If an entry holds a picture, drop the picture but restate the entry word for word.

**** Records for the task ****

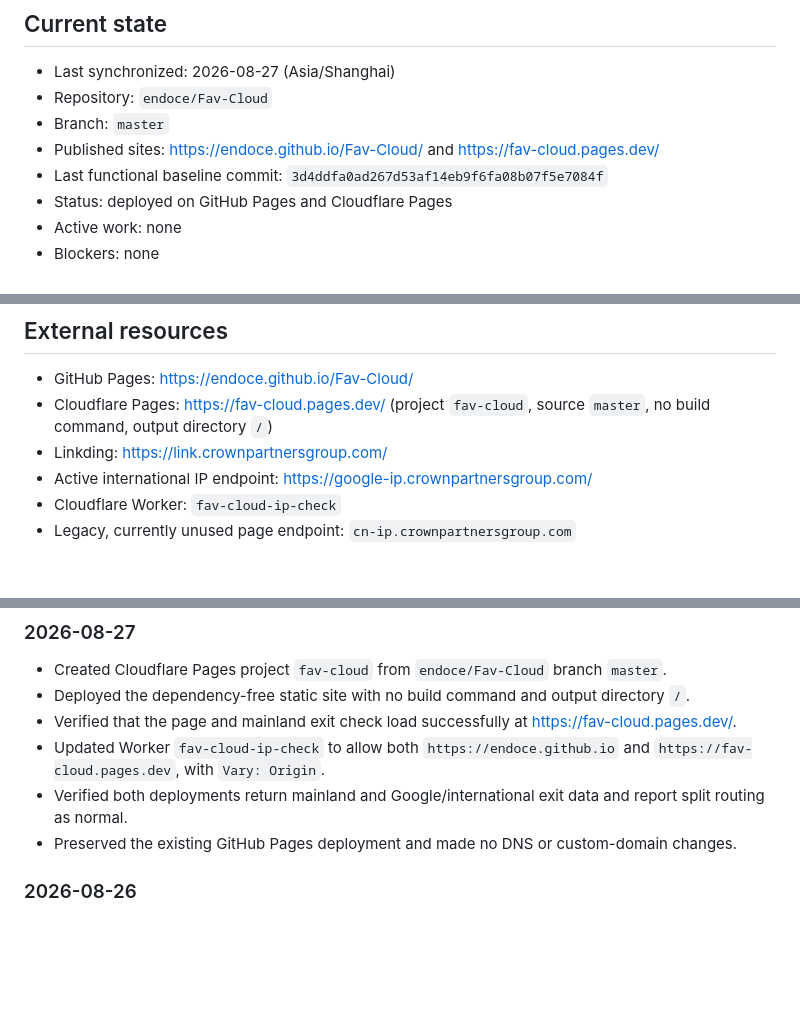
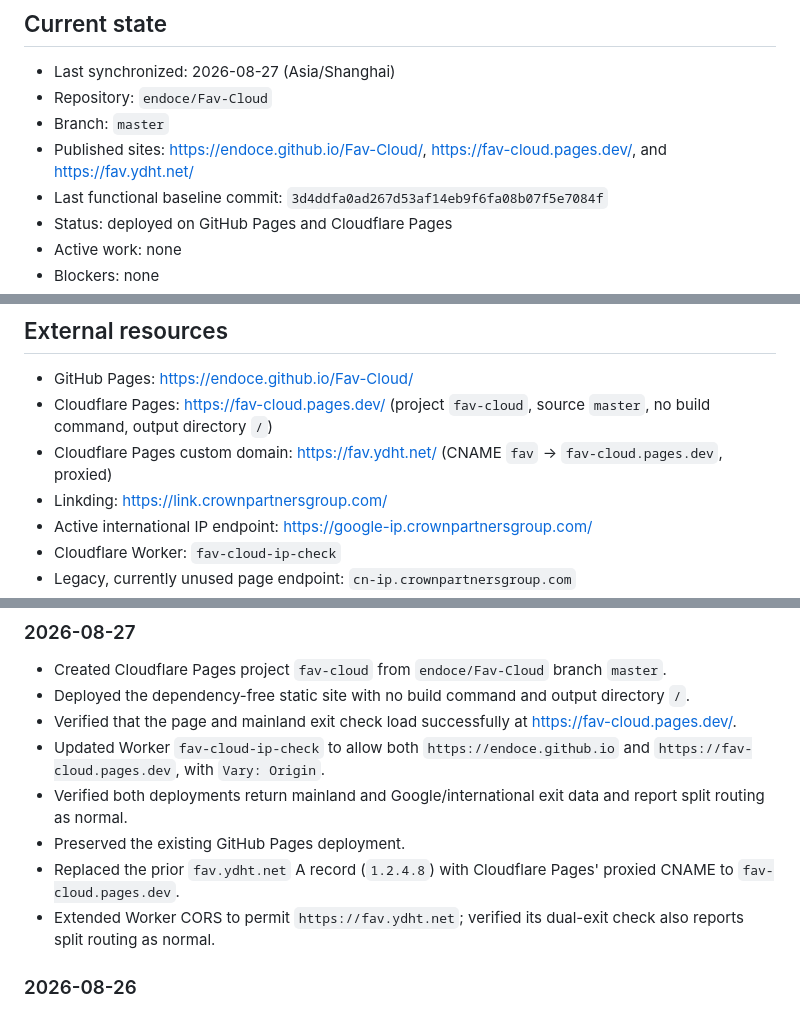
Before and after one commit to endoce/Fav-Cloud, a Markdown page: WORKLOG.md, 3 parts joined by grey strips. Drawn GitHub-style; blank space fills up the shorter version.

Commit message:
Record Fav-Cloud custom domain

```diff
--- a/WORKLOG.md
+++ b/WORKLOG.md
@@ -7,7 +7,7 @@ This file is the concise cross-device handoff record for humans and AI agents. R
 - Last synchronized: 2026-08-27 (Asia/Shanghai)
 - Repository: `endoce/Fav-Cloud`
 - Branch: `master`
-- Published sites: https://endoce.github.io/Fav-Cloud/ and https://fav-cloud.pages.dev/
+- Published sites: https://endoce.github.io/Fav-Cloud/, https://fav-cloud.pages.dev/, and https://fav.ydht.net/
 - Last functional baseline commit: `3d4ddfa0ad267d53af14eb9f6fa08b07f5e7084f`
 - Status: deployed on GitHub Pages and Cloudflare Pages
 - Active work: none
@@ -32,6 +32,7 @@ This file is the concise cross-device handoff record for humans and AI agents. R
 
 - GitHub Pages: https://endoce.github.io/Fav-Cloud/
 - Cloudflare Pages: https://fav-cloud.pages.dev/ (project `fav-cloud`, source `master`, no build command, output directory `/`)
+- Cloudflare Pages custom domain: https://fav.ydht.net/ (CNAME `fav` → `fav-cloud.pages.dev`, proxied)
 - Linkding: https://link.crownpartnersgroup.com/
 - Active international IP endpoint: https://google-ip.crownpartnersgroup.com/
 - Cloudflare Worker: `fav-cloud-ip-check`
@@ -82,7 +83,9 @@ At the end of a material task:
 - Verified that the page and mainland exit check load successfully at https://fav-cloud.pages.dev/.
 - Updated Worker `fav-cloud-ip-check` to allow both `https://endoce.github.io` and `https://fav-cloud.pages.dev`, with `Vary: Origin`.
 - Verified both deployments return mainland and Google/international exit data and report split routing as normal.
-- Preserved the existing GitHub Pages deployment and made no DNS or custom-domain changes.
+- Preserved the existing GitHub Pages deployment.
+- Replaced the prior `fav.ydht.net` A record (`1.2.4.8`) with Cloudflare Pages' proxied CNAME to `fav-cloud.pages.dev`.
+- Extended Worker CORS to permit `https://fav.ydht.net`; verified its dual-exit check also reports split routing as normal.
 
 ### 2026-08-26
 
```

****

- Response to the task -
Before and after one commit to endoce/Fav-Cloud, a Markdown page: WORKLOG.md, 3 parts joined by grey strips. Drawn GitHub-style; blank space fills up the shorter version.

Commit message:
Record Fav-Cloud custom domain

```diff
--- a/WORKLOG.md
+++ b/WORKLOG.md
@@ -7,7 +7,7 @@ This file is the concise cross-device handoff record for humans and AI agents. R
 - Last synchronized: 2026-08-27 (Asia/Shanghai)
 - Repository: `endoce/Fav-Cloud`
 - Branch: `master`
-- Published sites: https://endoce.github.io/Fav-Cloud/ and https://fav-cloud.pages.dev/
+- Published sites: https://endoce.github.io/Fav-Cloud/, https://fav-cloud.pages.dev/, and https://fav.ydht.net/
 - Last functional baseline commit: `3d4ddfa0ad267d53af14eb9f6fa08b07f5e7084f`
 - Status: deployed on GitHub Pages and Cloudflare Pages
 - Active work: none
@@ -32,6 +32,7 @@ This file is the concise cross-device handoff record for humans and AI agents. R
 
 - GitHub Pages: https://endoce.github.io/Fav-Cloud/
 - Cloudflare Pages: https://fav-cloud.pages.dev/ (project `fav-cloud`, source `master`, no build command, output directory `/`)
+- Cloudflare Pages custom domain: https://fav.ydht.net/ (CNAME `fav` → `fav-cloud.pages.dev`, proxied)
 - Linkding: https://link.crownpartnersgroup.com/
 - Active international IP endpoint: https://google-ip.crownpartnersgroup.com/
 - Cloudflare Worker: `fav-cloud-ip-check`
@@ -82,7 +83,9 @@ At the end of a material task:
 - Verified that the page and mainland exit check load successfully at https://fav-cloud.pages.dev/.
 - Updated Worker `fav-cloud-ip-check` to allow both `https://endoce.github.io` and `https://fav-cloud.pages.dev`, with `Vary: Origin`.
 - Verified both deployments return mainland and Google/international exit data and report split routing as normal.
-- Preserved the existing GitHub Pages deployment and made no DNS or custom-domain changes.
+- Preserved the existing GitHub Pages deployment.
+- Replaced the prior `fav.ydht.net` A record (`1.2.4.8`) with Cloudflare Pages' proxied CNAME to `fav-cloud.pages.dev`.
+- Extended Worker CORS to permit `https://fav.ydht.net`; verified its dual-exit check also reports split routing as normal.
 
 ### 2026-08-26
 
```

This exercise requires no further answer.